Mike Matthews looks at new styles emerging from New Zealand at its New Release trade tasting
Albariño and Arneis may not be synonymous with New Zealand; it's a far cry from the usual fare we are used to. Add in Grüner Veltliner, Gewürztraminer, Riesling and Sauvignon Gris, the Blanc's mutant brother, and we get to build a picture of New Zealand's more adventurous side.
As you would imagine, compared to Sauvignon Blanc, these varietals are relatively small in terms of growth and production. In 2003, plantings of Sauvignon Blanc only sat at 4,516 hectares, now that number has shot up to an estimated 17,297ha, the largest of any varietal in New Zealand.
In relation to other plantings, Gewürztraminer - 293ha, Riesling - 868ha, Grüner has a modest 30ha to its name whilst the numbers for Albariño and Arneis are too small to mention, these wines have some way to go to compete, but it is the way forward.
At the New Zealand New Release Trade Tasting, London, these wines were given the opportunity for members of the trade to taste. More than 170 wines were on show ranging from cool sparkling wines, instantly recognisable reds and whites, lastly finished off by some succulent sweeties.
I'm not going to do normal. Instead I am going to focus on the abnormal, in the nicest way of course. Coopers Creek Single Vineyard ‘Bell Ringer' 2012 Albariño, Gisborne, was actually one of my highlighted wines. Give me a punnet of peaches, crush and bottle the juice; this is what you would get. Throw in some additional pear, elderflower on the nose and you are left with a very, very cool wine.
I like Albariño. In the past it would have been a style that that wouldn't normally get me too excited. My palate is more suited to richer, heavier styles. On the other hand these put a smile on my face. Those soft peach characters evokes a memory of me sitting on a beach during the height of summer. What's not to like!

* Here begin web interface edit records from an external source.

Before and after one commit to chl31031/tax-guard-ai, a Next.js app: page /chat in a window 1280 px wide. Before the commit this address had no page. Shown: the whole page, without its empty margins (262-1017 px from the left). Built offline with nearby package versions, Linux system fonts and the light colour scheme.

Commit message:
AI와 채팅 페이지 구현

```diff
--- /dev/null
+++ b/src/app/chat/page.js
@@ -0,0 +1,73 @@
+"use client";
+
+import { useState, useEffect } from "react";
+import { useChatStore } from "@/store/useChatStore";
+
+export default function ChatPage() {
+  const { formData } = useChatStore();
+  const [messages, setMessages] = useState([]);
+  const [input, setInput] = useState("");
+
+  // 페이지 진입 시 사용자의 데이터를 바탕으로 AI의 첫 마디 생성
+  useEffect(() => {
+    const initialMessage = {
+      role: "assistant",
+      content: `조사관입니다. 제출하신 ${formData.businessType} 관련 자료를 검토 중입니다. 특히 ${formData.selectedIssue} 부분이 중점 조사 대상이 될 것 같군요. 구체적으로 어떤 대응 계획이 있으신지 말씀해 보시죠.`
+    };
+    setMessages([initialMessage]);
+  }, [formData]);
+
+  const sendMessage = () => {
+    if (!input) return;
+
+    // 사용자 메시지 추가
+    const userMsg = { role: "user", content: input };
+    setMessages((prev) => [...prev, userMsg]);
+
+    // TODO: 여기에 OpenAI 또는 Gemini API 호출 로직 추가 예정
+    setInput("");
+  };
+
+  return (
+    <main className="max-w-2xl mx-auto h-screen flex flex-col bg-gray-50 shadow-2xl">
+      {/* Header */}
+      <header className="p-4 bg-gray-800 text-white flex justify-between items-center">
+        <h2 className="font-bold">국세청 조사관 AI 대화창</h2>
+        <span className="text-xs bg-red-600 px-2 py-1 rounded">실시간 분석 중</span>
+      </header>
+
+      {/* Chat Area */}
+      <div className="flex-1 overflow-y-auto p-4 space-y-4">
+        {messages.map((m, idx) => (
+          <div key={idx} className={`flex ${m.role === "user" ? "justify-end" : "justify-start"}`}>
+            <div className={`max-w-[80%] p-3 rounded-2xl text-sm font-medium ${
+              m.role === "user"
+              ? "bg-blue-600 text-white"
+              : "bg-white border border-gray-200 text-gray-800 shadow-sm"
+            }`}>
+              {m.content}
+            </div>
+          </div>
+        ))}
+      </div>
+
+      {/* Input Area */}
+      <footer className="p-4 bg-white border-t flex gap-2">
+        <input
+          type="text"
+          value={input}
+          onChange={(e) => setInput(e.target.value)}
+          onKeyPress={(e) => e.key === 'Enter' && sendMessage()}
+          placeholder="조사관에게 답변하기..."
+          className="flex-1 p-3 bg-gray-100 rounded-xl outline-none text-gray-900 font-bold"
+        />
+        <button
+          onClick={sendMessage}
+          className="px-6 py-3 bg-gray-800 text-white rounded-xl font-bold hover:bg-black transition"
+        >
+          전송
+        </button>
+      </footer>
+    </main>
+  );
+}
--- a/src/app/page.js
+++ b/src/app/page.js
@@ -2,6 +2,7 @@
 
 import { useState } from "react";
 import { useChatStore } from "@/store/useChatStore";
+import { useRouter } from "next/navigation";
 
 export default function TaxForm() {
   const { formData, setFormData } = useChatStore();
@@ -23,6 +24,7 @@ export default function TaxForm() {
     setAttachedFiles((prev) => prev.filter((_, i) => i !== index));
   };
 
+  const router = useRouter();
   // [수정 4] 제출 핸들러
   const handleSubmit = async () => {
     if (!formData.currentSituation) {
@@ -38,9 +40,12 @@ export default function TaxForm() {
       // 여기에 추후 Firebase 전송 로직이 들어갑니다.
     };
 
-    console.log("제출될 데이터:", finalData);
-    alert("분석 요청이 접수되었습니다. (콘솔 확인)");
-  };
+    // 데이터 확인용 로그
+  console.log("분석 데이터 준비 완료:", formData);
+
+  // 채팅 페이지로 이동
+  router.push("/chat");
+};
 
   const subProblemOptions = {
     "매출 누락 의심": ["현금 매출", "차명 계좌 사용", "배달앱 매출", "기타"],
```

New Zealand Arneis was a new one for me. I've had the Italians, even an Australian, but not a Kiwi. Another from Coopers Creek is ‘The Little Rascal' Arneis 2010, again from Gisborne. The nose exhibited more bitter citrus and petrol notes. The palate was truly dominated by white pepper, not a huge amount of fruit. I won't go overboard on the lack of fruit. You need to take into account that this wine is already two years old. The fruit is there, the pepper will calm down over time but I'm thinking not for another couple of years. It's what I call a developer. Nevertheless still Interesting.
On conclusion the tasting was a fine illustration of where New Zealand is going. The winemakers are showing great enterprise in grape and clonal selection. One or two will take time to for customers to pick up but at least it's not all about Sauvignon Blanc anymore. Don't get me wrong, I love Kiwi Sauvignon; however you can only have so much of a good thing before you get bored.
Innovation is a point I look for in wines and there were a few great innovative wines here. New Zealand is adapting!